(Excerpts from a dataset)
□ □ □ □ □

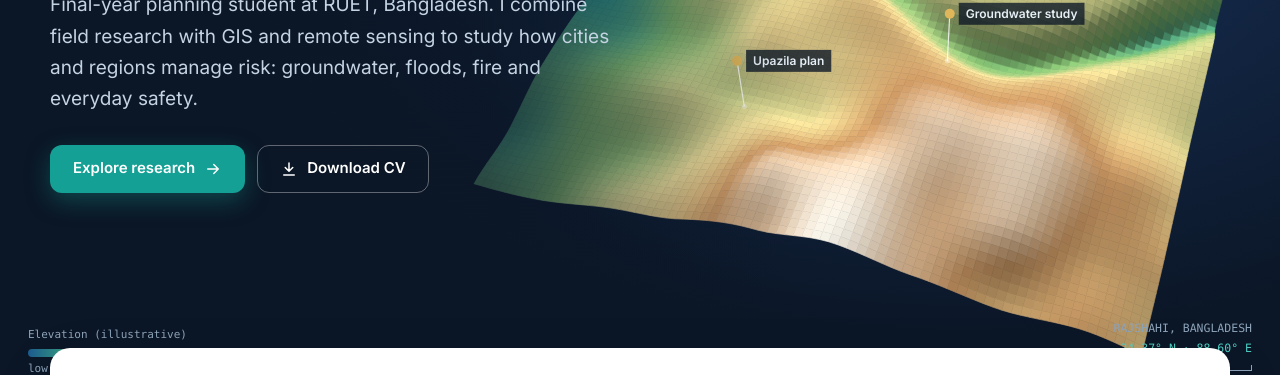
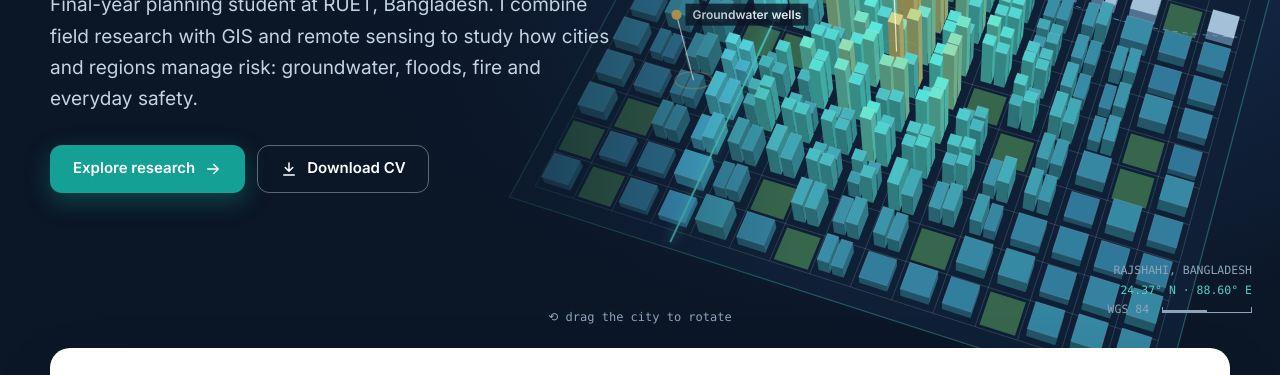
Before and after one commit to mdjehanrahman/mdjehanrahman.github.io, a plain HTML site: page index.html in a window 1280 px wide. Shown: the part 396-771 px from the top of the page. Drawn offline with Linux system fonts and the light colour scheme; animation ran at ten frames a second.

Commit message:
Add files via upload

```diff
--- a/assets/css/style.css
+++ b/assets/css/style.css
@@ -54,11 +54,11 @@ h1,h2,h3,h4{font-family:var(--head);line-height:1.2;color:var(--ink);letter-spac
 .btn.ghost:hover{background:rgba(255,255,255,.08)}
 .btn.dark{background:var(--ink);color:#fff}
 .btn.line{border-color:var(--line);color:var(--ink);background:#fff}
-.hud{position:absolute;z-index:2;right:28px;bottom:26px;font-size:11.5px;color:#8ea4ba;text-align:right;line-height:1.7;pointer-events:none}
+.hud{position:absolute;z-index:2;right:28px;bottom:84px;font-size:11.5px;color:#8ea4ba;text-align:right;line-height:1.7;pointer-events:none}
 .hud b{color:var(--cyan);font-weight:500}
 .hud .scale{display:inline-block;width:90px;height:6px;border:1px solid #8ea4ba;border-top:none;margin-left:6px;vertical-align:middle;background:linear-gradient(90deg,#8ea4ba 50%,transparent 50%) bottom/100% 2px no-repeat}
-.hint3d{white-space:nowrap;position:absolute;z-index:2;left:50%;bottom:24px;transform:translateX(-50%);font-size:12px;color:#8ea4ba;display:flex;align-items:center;gap:8px;pointer-events:none}
-.legend{position:absolute;z-index:2;left:28px;bottom:26px;font-size:11px;color:#8ea4ba;pointer-events:none}
+.hint3d{white-space:nowrap;position:absolute;z-index:2;left:50%;bottom:76px;transform:translateX(-50%);font-size:12px;color:#8ea4ba;display:flex;align-items:center;gap:8px;pointer-events:none}
+.legend{position:absolute;z-index:2;left:28px;bottom:84px;font-size:11px;color:#8ea4ba;pointer-events:none}
 .legend .bar{width:150px;height:8px;border-radius:4px;background:linear-gradient(90deg,#1d5b8f,#2f8f83,#7cb26a,#d8c98a,#b98a5a,#f2efe6);margin:5px 0 3px}
 .legend .ends{display:flex;justify-content:space-between}
 
@@ -307,3 +307,5 @@ table.matrix i.on{background:var(--teal);box-shadow:0 0 0 4px rgba(20,160,148,.1
 .lylegend span{display:inline-flex;align-items:center;gap:7px}
 .lylegend i{width:12px;height:12px;border-radius:3px;display:inline-block}
 @media (max-width:640px){ .layers{height:400px} .lylegend{font-size:12px} }
+@media (max-height:800px){ .legend{display:none} }
+@media (max-width:640px){ .hint3d{display:none} }
--- a/assets/js/main.js
+++ b/assets/js/main.js
@@ -22,64 +22,98 @@
   function colour(h){ h=Math.max(0,Math.min(1,h)); for(var i=1;i<ramp.length;i++){ if(h<=ramp[i][0]){ var a=ramp[i-1],b=ramp[i],t=(h-a[0])/(b[0]-a[0]);
     return [a[1][0]+(b[1][0]-a[1][0])*t,a[1][1]+(b[1][1]-a[1][1])*t,a[1][2]+(b[1][2]-a[1][2])*t]; } } return ramp[5][1]; }
 
-  /* ---------- interactive 3D terrain (home hero) ---------- */
+  /* ---------- interactive 3D city model (home hero) ---------- */
   function Terrain(cv){
-    var ctx=cv.getContext('2d'), small=window.innerWidth<700, N=small?44:78, noise=makeNoise(11), H=[], i, j;
-    for(j=0;j<=N;j++){ H[j]=[]; for(i=0;i<=N;i++){
-      var x=i/N, y=j/N, h=noise(x*2.2+3,y*2.2+1,3)*.9+.5;
-      h+=.32*Math.exp(-((x-.62)*(x-.62)+(y-.38)*(y-.38))/.03);           // hill
-      var rv=y-(.55+.12*Math.sin(x*7)); h-=.38*Math.exp(-(rv*rv)/.0025);   // river valley
-      H[j][i]=h; } }
-    var mn=1e9,mx=-1e9; H.forEach(function(r){r.forEach(function(v){mn=Math.min(mn,v);mx=Math.max(mx,v);});});
-    H=H.map(function(r){return r.map(function(v){return (v-mn)/(mx-mn);});});
-    var pins=[[.62,.38,'Groundwater study'],[.25,.58,'Flood housing'],[.78,.72,'Fire safety'],[.35,.22,'Upazila plan']];
-    var yaw=-.7, pitch=.95, auto=true, drag=null, W=0, Hh=0, dpr=Math.min(2,window.devicePixelRatio||1), visible=true, t0=performance.now();
+    var ctx=cv.getContext('2d'), small=window.innerWidth<700, G=small?11:15, noise=makeNoise(23), i, j, k;
+    // ---- build a small planned city: road grid, river, parks, extruded buildings ----
+    function riverY(x){ return .80+.06*Math.sin(x*5.2+.6); }            // river near the southern edge
+    var cells=[], boxes=[], parks=[], water=[];
+    for(j=0;j<G;j++) for(i=0;i<G;i++){
+      var x0=i/G, y0=j/G, cx=x0+.5/G, cy=y0+.5/G, ry=riverY(cx);
+      if(Math.abs(cy-ry)<.065){ water.push([x0,y0]); continue; }
+      var dc=Math.hypot(cx-.46,cy-.42), r=noise(i*.9,j*.9,2);
+      if(r>.42 && dc>.16){ parks.push([x0,y0]); continue; }
+      var dens=Math.max(0,1-dc*2.1), lots=dens>.45?4:(dens>.18?2:1), m=.16/G, w=(1/G-2*m);
+      for(k=0;k<lots;k++){
+        var lx=x0+m+(lots===4?(k%2)*w/2:(lots===2?k*w/2:0)), ly=y0+m+(lots===4?Math.floor(k/2)*w/2:0);
+        var lw=lots===1?w:w/2-m*.4, lh=lots===4?w/2-m*.4:w;
+        var h=.015+Math.pow(dens,1.6)*(.12+.1*(noise(lx*40,ly*40,1)+.5))+(noise(lx*25+9,ly*25,1)+.5)*.018;
+        var nearRiver=Math.abs(cy-ry)<.14;
+        if(nearRiver) h=Math.min(h,.03);
+        boxes.push({x:lx,y:ly,w:lw,d:lh,h:h,flood:nearRiver});
+      }
+    }
+    var pins=[[.46,.42,'Fire safety · market'],[.30,.66,'Pedestrian survey'],[.70,.70,'Flood housing'],[.16,.26,'Groundwater wells']];
+    var yaw=-.62, pitch=1.0, auto=true, drag=null, W=0, Hh=0, dpr=Math.min(2,window.devicePixelRatio||1), visible=true, t0=performance.now(), T=0;
     function size(){ W=cv.clientWidth; Hh=cv.clientHeight; cv.width=W*dpr; cv.height=Hh*dpr; ctx.setTransform(dpr,0,0,dpr,0,0); }
     size(); window.addEventListener('resize',size);
     function proj(x,y,z){
-      var cx=x-.5, cy=y-.5, cz=z*.22;
+      var cx=x-.5, cy=y-.5, cz=z;
       var c=Math.cos(yaw), s=Math.sin(yaw), X=cx*c-cy*s, Y=cx*s+cy*c;
       var cp=Math.cos(pitch), sp=Math.sin(pitch), Y2=Y*cp-cz*sp, Z2=Y*sp+cz*cp;
-      var sc=small?Math.min(W*1.05,Hh*.75):Math.min(W*.47,Hh*.92), d=2.4, f=d/(d+Y2);
-      var ox=small?W*.5:W*.7, oy=small?Hh*.74:Hh*.54;
+      var sc=small?Math.min(W*.92,Hh*.62):Math.min(W*.46,Hh*.9), d=2.6, f=d/(d+Y2);
+      var ox=small?W*.5:W*.73, oy=small?Hh*.82:Hh*.52;
       return [ox+X*sc*f, oy-Z2*sc*f, Y2];
     }
+    function poly(pts,fill,stroke){ ctx.beginPath(); ctx.moveTo(pts[0][0],pts[0][1]); for(var q=1;q<pts.length;q++) ctx.lineTo(pts[q][0],pts[q][1]); ctx.closePath();
+      if(fill){ ctx.fillStyle=fill; ctx.fill(); } if(stroke){ ctx.strokeStyle=stroke; ctx.stroke(); } }
+    function hcol(h,f){ var t=Math.min(1,h/.24), a=[38,92,128], b=[79,209,197], c=[224,182,90], r;
+      r = t<.55 ? a.map(function(v,n){return v+(b[n]-v)*(t/.55);}) : b.map(function(v,n){return v+(c[n]-v)*((t-.55)/.45);});
+      return 'rgb('+(r[0]*f|0)+','+(r[1]*f|0)+','+(r[2]*f|0)+')'; }
     function frame(now){
       if(!visible){ requestAnimationFrame(frame); return; }
-      var dt=Math.min(50,now-t0); t0=now;
-      if(auto&&!reduce) yaw+=dt*0.00012;
+      var dt=Math.min(50,now-t0); t0=now; T+=dt;
+      if(auto&&!reduce) yaw+=dt*0.00009;
       ctx.clearRect(0,0,W,Hh);
-      var P=[]; for(j=0;j<=N;j++){ P[j]=[]; for(i=0;i<=N;i++) P[j][i]=proj(i/N,j/N,H[j][i]); }
-      var q=[]; for(j=0;j<N;j++) for(i=0;i<N;i++){ q.push([ (P[j][i][2]+P[j+1][i+1][2])/2, i, j ]); }
-      q.sort(function(a,b){return b[0]-a[0];});
-      var lx=Math.cos(yaw+2.3), ly=Math.sin(yaw+2.3);
-      for(var k=0;k<q.length;k++){
-        i=q[k][1]; j=q[k][2];
-        var a=P[j][i], b=P[j][i+1], c=P[j+1][i+1], d=P[j+1][i];
-        var h=(H[j][i]+H[j][i+1]+H[j+1][i]+H[j+1][i+1])/4;
-        var dx=(H[j][i+1]-H[j][i])*N*.22, dy=(H[j+1][i]-H[j][i])*N*.22;
-        var shade=Math.max(.6,Math.min(1.18,1-(dx*lx+dy*ly)*.55));
-        var col=colour(h);
-        ctx.fillStyle='rgb('+(col[0]*shade|0)+','+(col[1]*shade|0)+','+(col[2]*shade|0)+')';
-        ctx.beginPath(); ctx.moveTo(a[0],a[1]); ctx.lineTo(b[0],b[1]); ctx.lineTo(c[0],c[1]); ctx.lineTo(d[0],d[1]); ctx.closePath(); ctx.fill();
-        ctx.strokeStyle=ctx.fillStyle; ctx.lineWidth=.6; ctx.stroke();
-        if((i%6===0)||(j%6===0)){ ctx.strokeStyle='rgba(255,255,255,0.10)'; ctx.lineWidth=.5; ctx.beginPath(); if(i%6===0){ctx.moveTo(a[0],a[1]);ctx.lineTo(d[0],d[1]);} if(j%6===0){ctx.moveTo(a[0],a[1]);ctx.lineTo(b[0],b[1]);} ctx.stroke(); }
-      }
-      // pins
-      pins.forEach(function(pn){
-        var gi=Math.round(pn[0]*N), gj=Math.round(pn[1]*N), base=proj(pn[0],pn[1],H[gj][gi]), top=proj(pn[0],pn[1],H[gj][gi]+.55);
-        ctx.strokeStyle='rgba(255,255,255,.8)'; ctx.lineWidth=1.2; ctx.beginPath(); ctx.moveTo(base[0],base[1]); ctx.lineTo(top[0],top[1]); ctx.stroke();
-        ctx.fillStyle='#e0b65a'; ctx.beginPath(); ctx.arc(top[0],top[1],5,0,7); ctx.fill();
-        ctx.fillStyle='rgba(255,255,255,.35)'; ctx.beginPath(); ctx.arc(base[0],base[1],2.5,0,7); ctx.fill();
+      // ground plate
+      var e=.03; poly([proj(-e,-e,0),proj(1+e,-e,0),proj(1+e,1+e,0),proj(-e,1+e,0)],'#0f2036','rgba(79,209,197,.35)');
+      // parks and river
+      parks.forEach(function(p){ var m=.08/G; poly([proj(p[0]+m,p[1]+m,0),proj(p[0]+1/G-m,p[1]+m,0),proj(p[0]+1/G-m,p[1]+1/G-m,0),proj(p[0]+m,p[1]+1/G-m,0)],'rgba(86,160,96,.55)'); });
+      var top=[],bot=[]; for(i=0;i<=40;i++){ var xx=i/40, ry=riverY(xx); top.push(proj(xx,ry-.06,0)); bot.unshift(proj(xx,ry+.06,0)); }
+      poly(top.concat(bot),'rgba(47,127,193,.75)');
+      ctx.strokeStyle='rgba(160,215,255,.35)'; ctx.lineWidth=1; ctx.beginPath(); for(i=0;i<=40;i++){ var p2=proj(i/40,riverY(i/40)+.02*Math.sin(T*.002+i*.5),0); i?ctx.lineTo(p2[0],p2[1]):ctx.moveTo(p2[0],p2[1]); } ctx.stroke();
+      // road grid
+      ctx.lineWidth=1; ctx.strokeStyle='rgba(200,220,240,.16)'; ctx.beginPath();
+      for(i=0;i<=G;i++){ var a1=proj(i/G,0,0),a2=proj(i/G,1,0),b1=proj(0,i/G,0),b2=proj(1,i/G,0); ctx.moveTo(a1[0],a1[1]);ctx.lineTo(a2[0],a2[1]);ctx.moveTo(b1[0],b1[1]);ctx.lineTo(b2[0],b2[1]); }
+      ctx.stroke();
+      // flood-prone zone outline
+      ctx.setLineDash([5,5]); ctx.strokeStyle='rgba(120,190,255,.55)'; ctx.beginPath();
+      for(i=0;i<=40;i++){ var f1=proj(i/40,riverY(i/40)-.14,0); i?ctx.lineTo(f1[0],f1[1]):ctx.moveTo(f1[0],f1[1]); } ctx.stroke(); ctx.setLineDash([]);
+      // scanning plane position (LiDAR-style sweep)
+      var scan=((T*.00012)%1.3)-.15;
+      // buildings, far to near
+      var list=boxes.map(function(bx){ return [proj(bx.x+bx.w/2,bx.y+bx.d/2,0)[2],bx]; }).sort(function(p,q){return q[0]-p[0];});
+      list.forEach(function(it){
+        var bx=it[1], hit=Math.abs(bx.x+bx.w/2-scan)<.035, H0=bx.h*(hit?1.06:1);
+        var c=[[bx.x,bx.y],[bx.x+bx.w,bx.y],[bx.x+bx.w,bx.y+bx.d],[bx.x,bx.y+bx.d]];
+        var B=c.map(function(p){return proj(p[0],p[1],0);}), Tp=c.map(function(p){return proj(p[0],p[1],H0);});
+        for(var sIdx=0;sIdx<4;sIdx++){
+          var n=(sIdx+1)%4, face=[B[sIdx],B[n],Tp[n],Tp[sIdx]];
+          var area=(face[1][0]-face[0][0])*(face[2][1]-face[0][1])-(face[2][0]-face[0][0])*(face[1][1]-face[0][1]);
+          if(area>0) continue;
+          var light=[.72,.86,.62,.78][sIdx];
+          poly(face, bx.flood?'rgba(130,170,210,'+(.55*light+.2)+')':hcol(bx.h,light*(hit?1.35:1)));
+        }
+        poly(Tp, bx.flood?'rgba(190,220,245,.85)':hcol(bx.h,hit?1.45:1.12),'rgba(255,255,255,.12)');
+      });
+      // scan line on the ground
+      if(scan>-.05&&scan<1.05){ var s1=proj(scan,-.02,0), s2=proj(scan,1.02,0); ctx.strokeStyle='rgba(79,209,197,.85)'; ctx.lineWidth=2; ctx.shadowColor='#4fd1c5'; ctx.shadowBlur=12;
+        ctx.beginPath(); ctx.moveTo(s1[0],s1[1]); ctx.lineTo(s2[0],s2[1]); ctx.stroke(); ctx.shadowBlur=0; }
+      // survey pins with pulse
+      pins.forEach(function(pn,pi){
+        var base=proj(pn[0],pn[1],0), tp=proj(pn[0],pn[1],.2), ph=((T*.0012)+pi*.25)%1;
+        ctx.strokeStyle='rgba(224,182,90,'+(1-ph)+')'; ctx.lineWidth=1.5; ctx.beginPath(); ctx.ellipse(base[0],base[1],4+ph*22,(4+ph*22)*.45,0,0,7); ctx.stroke();
+        ctx.strokeStyle='rgba(255,255,255,.75)'; ctx.lineWidth=1.2; ctx.beginPath(); ctx.moveTo(base[0],base[1]); ctx.lineTo(tp[0],tp[1]); ctx.stroke();
+        ctx.fillStyle='#e0b65a'; ctx.beginPath(); ctx.arc(tp[0],tp[1],5,0,7); ctx.fill();
         if(!small){ ctx.font='600 12px Inter,system-ui,sans-serif'; var tw=ctx.measureText(pn[2]).width;
-          ctx.fillStyle='rgba(11,22,38,.78)'; ctx.fillRect(top[0]+9,top[1]-11,tw+14,22);
-          ctx.fillStyle='#e6eef6'; ctx.fillText(pn[2],top[0]+16,top[1]+4); }
+          ctx.fillStyle='rgba(11,22,38,.82)'; ctx.fillRect(tp[0]+9,tp[1]-11,tw+14,22);
+          ctx.fillStyle='#e6eef6'; ctx.fillText(pn[2],tp[0]+16,tp[1]+4); }
       });
       requestAnimationFrame(frame);
     }
     requestAnimationFrame(frame);
     function down(x,y){ drag=[x,y,yaw,pitch]; auto=false; }
-    function move(x,y){ if(!drag)return; yaw=drag[2]+(x-drag[0])*.008; pitch=Math.max(.45,Math.min(1.25,drag[3]+(y-drag[1])*.004)); }
+    function move(x,y){ if(!drag)return; yaw=drag[2]+(x-drag[0])*.008; pitch=Math.max(.55,Math.min(1.3,drag[3]+(y-drag[1])*.004)); }
     function up(){ drag=null; setTimeout(function(){ if(!drag) auto=true; },2500); }
     cv.addEventListener('mousedown',function(e){down(e.clientX,e.clientY);});
     window.addEventListener('mousemove',function(e){move(e.clientX,e.clientY);});
--- a/index.html
+++ b/index.html
@@ -25,15 +25,15 @@
 </header>
 
 <section class="hero">
-  <canvas class="terrain" aria-label="Interactive 3D terrain model. Drag to rotate."></canvas>
+  <canvas class="terrain" aria-label="Interactive 3D city model with buildings, roads, a river and survey points. Drag to rotate."></canvas>
   <div class="wrap">
     <span class="eyebrow">Urban &amp; Regional Planning · GIS &amp; Remote Sensing</span>
     <h1>Md. Jehan <span>Rahman</span></h1>
     <p class="lead">Final-year planning student at RUET, Bangladesh. I combine field research with GIS and remote sensing to study how cities and regions manage risk: groundwater, floods, fire and everyday safety.</p>
     <div class="btns"><a class="btn pri" href="research.html">Explore research <svg viewBox="0 0 24 24" fill="none" stroke="currentColor" stroke-width="2" stroke-linecap="round" stroke-linejoin="round" width="18" height="18"><path d="M5 12h14M13 6l6 6-6 6"/></svg></a><a class="btn ghost" href="cv.pdf" target="_blank" rel="noopener"><svg viewBox="0 0 24 24" fill="none" stroke="currentColor" stroke-width="2" stroke-linecap="round" stroke-linejoin="round" width="18" height="18"><path d="M12 4v11M7 10l5 5 5-5M5 20h14"/></svg> Download CV</a></div>
   </div>
-  <div class="legend mono">Elevation (illustrative)<div class="bar"></div><div class="ends"><span>low</span><span>high</span></div></div>
-  <div class="hint3d mono">⟲ drag the terrain to rotate</div>
+  <div class="legend mono">3D city model (illustrative)<div class="bar" style="background:linear-gradient(90deg,#265c80,#4fd1c5,#e0b65a)"></div><div class="ends"><span>low-rise</span><span>high-rise</span></div><div style="margin-top:8px;display:flex;gap:14px"><span><i style="display:inline-block;width:10px;height:10px;background:#2f7fc1;border-radius:2px;margin-right:5px"></i>river</span><span><i style="display:inline-block;width:14px;border-top:1.5px dashed #78beff;margin-right:5px;vertical-align:3px"></i>flood zone</span><span><i style="display:inline-block;width:10px;height:10px;background:#e0b65a;border-radius:50%;margin-right:5px"></i>survey</span></div></div>
+  <div class="hint3d mono">⟲ drag the city to rotate</div>
   <div class="hud mono">RAJSHAHI, BANGLADESH<br><b>24.37° N · 88.60° E</b><br>WGS 84 <span class="scale"></span></div>
 </section>
 
```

□ □ □ □ □

- **To do**: From the records above, copy every line that includes the word "rotate".

- **Response area**:
-  <canvas class="terrain" aria-label="Interactive 3D terrain model. Drag to rotate."></canvas>
+  <canvas class="terrain" aria-label="Interactive 3D city model with buildings, roads, a river and survey points. Drag to rotate."></canvas>
-  <div class="hint3d mono">⟲ drag the terrain to rotate</div>
+  <div class="hint3d mono">⟲ drag the city to rotate</div>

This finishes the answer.